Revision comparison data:
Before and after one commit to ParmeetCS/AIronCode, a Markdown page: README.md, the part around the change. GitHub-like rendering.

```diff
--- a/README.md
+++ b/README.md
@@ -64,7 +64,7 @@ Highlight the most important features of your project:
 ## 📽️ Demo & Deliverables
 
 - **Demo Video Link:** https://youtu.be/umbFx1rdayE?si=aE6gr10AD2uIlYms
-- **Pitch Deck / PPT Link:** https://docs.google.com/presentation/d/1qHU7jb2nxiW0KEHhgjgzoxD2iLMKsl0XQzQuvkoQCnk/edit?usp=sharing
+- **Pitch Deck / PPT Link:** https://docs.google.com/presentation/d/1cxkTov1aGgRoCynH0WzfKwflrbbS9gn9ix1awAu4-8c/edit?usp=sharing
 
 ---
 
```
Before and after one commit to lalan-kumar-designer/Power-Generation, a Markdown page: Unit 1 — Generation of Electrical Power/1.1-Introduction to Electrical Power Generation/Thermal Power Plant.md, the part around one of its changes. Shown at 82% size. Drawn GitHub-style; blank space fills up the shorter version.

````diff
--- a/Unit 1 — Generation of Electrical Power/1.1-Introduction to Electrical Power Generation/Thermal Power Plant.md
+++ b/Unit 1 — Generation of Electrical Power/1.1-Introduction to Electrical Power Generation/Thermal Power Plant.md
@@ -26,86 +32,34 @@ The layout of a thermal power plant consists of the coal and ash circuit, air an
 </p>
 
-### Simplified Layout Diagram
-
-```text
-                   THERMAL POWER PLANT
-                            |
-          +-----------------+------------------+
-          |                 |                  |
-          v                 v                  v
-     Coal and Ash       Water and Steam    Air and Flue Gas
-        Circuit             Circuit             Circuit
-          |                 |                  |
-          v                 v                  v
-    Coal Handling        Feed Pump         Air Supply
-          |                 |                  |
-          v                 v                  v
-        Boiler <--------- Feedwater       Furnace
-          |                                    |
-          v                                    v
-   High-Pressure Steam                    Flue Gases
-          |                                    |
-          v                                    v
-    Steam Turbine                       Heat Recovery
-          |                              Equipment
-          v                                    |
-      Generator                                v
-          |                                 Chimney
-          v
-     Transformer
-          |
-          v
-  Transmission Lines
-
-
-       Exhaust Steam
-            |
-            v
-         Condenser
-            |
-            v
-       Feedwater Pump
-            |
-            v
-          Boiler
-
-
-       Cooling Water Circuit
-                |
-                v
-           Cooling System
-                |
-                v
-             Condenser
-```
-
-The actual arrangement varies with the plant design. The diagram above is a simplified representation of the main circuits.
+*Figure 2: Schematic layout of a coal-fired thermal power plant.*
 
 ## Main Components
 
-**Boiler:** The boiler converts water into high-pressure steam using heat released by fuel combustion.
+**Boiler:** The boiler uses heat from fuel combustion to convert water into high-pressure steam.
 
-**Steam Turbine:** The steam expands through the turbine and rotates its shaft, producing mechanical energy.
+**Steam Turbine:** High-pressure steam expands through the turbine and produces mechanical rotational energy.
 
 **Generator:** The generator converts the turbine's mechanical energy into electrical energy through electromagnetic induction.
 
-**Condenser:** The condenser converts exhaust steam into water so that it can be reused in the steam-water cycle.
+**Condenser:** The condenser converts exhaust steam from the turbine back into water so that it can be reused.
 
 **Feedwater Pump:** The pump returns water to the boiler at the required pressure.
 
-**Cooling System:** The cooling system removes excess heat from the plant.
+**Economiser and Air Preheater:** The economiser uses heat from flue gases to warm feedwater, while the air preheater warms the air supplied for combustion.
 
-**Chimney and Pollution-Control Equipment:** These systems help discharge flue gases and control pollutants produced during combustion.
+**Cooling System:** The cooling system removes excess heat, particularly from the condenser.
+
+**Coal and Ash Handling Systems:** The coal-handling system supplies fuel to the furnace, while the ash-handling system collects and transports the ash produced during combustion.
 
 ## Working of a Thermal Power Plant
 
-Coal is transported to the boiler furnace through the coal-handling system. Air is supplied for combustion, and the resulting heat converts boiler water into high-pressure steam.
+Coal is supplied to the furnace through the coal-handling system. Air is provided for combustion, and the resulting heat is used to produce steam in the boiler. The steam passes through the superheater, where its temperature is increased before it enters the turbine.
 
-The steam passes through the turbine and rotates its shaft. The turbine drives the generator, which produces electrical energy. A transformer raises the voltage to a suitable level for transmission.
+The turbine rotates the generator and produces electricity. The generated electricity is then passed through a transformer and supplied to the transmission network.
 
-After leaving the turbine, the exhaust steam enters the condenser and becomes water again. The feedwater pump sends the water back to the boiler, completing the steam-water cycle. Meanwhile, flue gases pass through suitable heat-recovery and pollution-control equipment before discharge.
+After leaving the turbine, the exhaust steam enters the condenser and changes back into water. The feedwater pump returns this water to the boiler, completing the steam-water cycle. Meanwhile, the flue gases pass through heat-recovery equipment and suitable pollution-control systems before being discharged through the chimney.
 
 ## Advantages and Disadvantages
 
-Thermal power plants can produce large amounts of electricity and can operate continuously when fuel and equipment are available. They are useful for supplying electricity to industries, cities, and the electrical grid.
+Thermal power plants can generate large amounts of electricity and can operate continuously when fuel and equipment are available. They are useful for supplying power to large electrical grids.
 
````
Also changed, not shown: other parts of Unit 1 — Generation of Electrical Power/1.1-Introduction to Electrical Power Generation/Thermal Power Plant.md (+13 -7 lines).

## DESCRIPTION OF THE TASK
The data above must be reproduced in full, exactly as given.

## WRITTEN RESPONSE
Before and after one commit to ParmeetCS/AIronCode, a Markdown page: README.md, the part around the change. GitHub-like rendering.

```diff
--- a/README.md
+++ b/README.md
@@ -64,7 +64,7 @@ Highlight the most important features of your project:
 ## 📽️ Demo & Deliverables
 
 - **Demo Video Link:** https://youtu.be/umbFx1rdayE?si=aE6gr10AD2uIlYms
-- **Pitch Deck / PPT Link:** https://docs.google.com/presentation/d/1qHU7jb2nxiW0KEHhgjgzoxD2iLMKsl0XQzQuvkoQCnk/edit?usp=sharing
+- **Pitch Deck / PPT Link:** https://docs.google.com/presentation/d/1cxkTov1aGgRoCynH0WzfKwflrbbS9gn9ix1awAu4-8c/edit?usp=sharing
 
 ---
 
```
Before and after one commit to lalan-kumar-designer/Power-Generation, a Markdown page: Unit 1 — Generation of Electrical Power/1.1-Introduction to Electrical Power Generation/Thermal Power Plant.md, the part around one of its changes. Shown at 82% size. Drawn GitHub-style; blank space fills up the shorter version.

````diff
--- a/Unit 1 — Generation of Electrical Power/1.1-Introduction to Electrical Power Generation/Thermal Power Plant.md
+++ b/Unit 1 — Generation of Electrical Power/1.1-Introduction to Electrical Power Generation/Thermal Power Plant.md
@@ -26,86 +32,34 @@ The layout of a thermal power plant consists of the coal and ash circuit, air an
 </p>
 
-### Simplified Layout Diagram
-
-```text
-                   THERMAL POWER PLANT
-                            |
-          +-----------------+------------------+
-          |                 |                  |
-          v                 v                  v
-     Coal and Ash       Water and Steam    Air and Flue Gas
-        Circuit             Circuit             Circuit
-          |                 |                  |
-          v                 v                  v
-    Coal Handling        Feed Pump         Air Supply
-          |                 |                  |
-          v                 v                  v
-        Boiler <--------- Feedwater       Furnace
-          |                                    |
-          v                                    v
-   High-Pressure Steam                    Flue Gases
-          |                                    |
-          v                                    v
-    Steam Turbine                       Heat Recovery
-          |                              Equipment
-          v                                    |
-      Generator                                v
-          |                                 Chimney
-          v
-     Transformer
-          |
-          v
-  Transmission Lines
-
-
-       Exhaust Steam
-            |
-            v
-         Condenser
-            |
-            v
-       Feedwater Pump
-            |
-            v
-          Boiler
-
-
-       Cooling Water Circuit
-                |
-                v
-           Cooling System
-                |
-                v
-             Condenser
-```
-
-The actual arrangement varies with the plant design. The diagram above is a simplified representation of the main circuits.
+*Figure 2: Schematic layout of a coal-fired thermal power plant.*
 
 ## Main Components
 
-**Boiler:** The boiler converts water into high-pressure steam using heat released by fuel combustion.
+**Boiler:** The boiler uses heat from fuel combustion to convert water into high-pressure steam.
 
-**Steam Turbine:** The steam expands through the turbine and rotates its shaft, producing mechanical energy.
+**Steam Turbine:** High-pressure steam expands through the turbine and produces mechanical rotational energy.
 
 **Generator:** The generator converts the turbine's mechanical energy into electrical energy through electromagnetic induction.
 
-**Condenser:** The condenser converts exhaust steam into water so that it can be reused in the steam-water cycle.
+**Condenser:** The condenser converts exhaust steam from the turbine back into water so that it can be reused.
 
 **Feedwater Pump:** The pump returns water to the boiler at the required pressure.
 
-**Cooling System:** The cooling system removes excess heat from the plant.
+**Economiser and Air Preheater:** The economiser uses heat from flue gases to warm feedwater, while the air preheater warms the air supplied for combustion.
 
-**Chimney and Pollution-Control Equipment:** These systems help discharge flue gases and control pollutants produced during combustion.
+**Cooling System:** The cooling system removes excess heat, particularly from the condenser.
+
+**Coal and Ash Handling Systems:** The coal-handling system supplies fuel to the furnace, while the ash-handling system collects and transports the ash produced during combustion.
 
 ## Working of a Thermal Power Plant
 
-Coal is transported to the boiler furnace through the coal-handling system. Air is supplied for combustion, and the resulting heat converts boiler water into high-pressure steam.
+Coal is supplied to the furnace through the coal-handling system. Air is provided for combustion, and the resulting heat is used to produce steam in the boiler. The steam passes through the superheater, where its temperature is increased before it enters the turbine.
 
-The steam passes through the turbine and rotates its shaft. The turbine drives the generator, which produces electrical energy. A transformer raises the voltage to a suitable level for transmission.
+The turbine rotates the generator and produces electricity. The generated electricity is then passed through a transformer and supplied to the transmission network.
 
-After leaving the turbine, the exhaust steam enters the condenser and becomes water again. The feedwater pump sends the water back to the boiler, completing the steam-water cycle. Meanwhile, flue gases pass through suitable heat-recovery and pollution-control equipment before discharge.
+After leaving the turbine, the exhaust steam enters the condenser and changes back into water. The feedwater pump returns this water to the boiler, completing the steam-water cycle. Meanwhile, the flue gases pass through heat-recovery equipment and suitable pollution-control systems before being discharged through the chimney.
 
 ## Advantages and Disadvantages
 
-Thermal power plants can produce large amounts of electricity and can operate continuously when fuel and equipment are available. They are useful for supplying electricity to industries, cities, and the electrical grid.
+Thermal power plants can generate large amounts of electricity and can operate continuously when fuel and equipment are available. They are useful for supplying power to large electrical grids.
 
````
Also changed, not shown: other parts of Unit 1 — Generation of Electrical Power/1.1-Introduction to Electrical Power Generation/Thermal Power Plant.md (+13 -7 lines).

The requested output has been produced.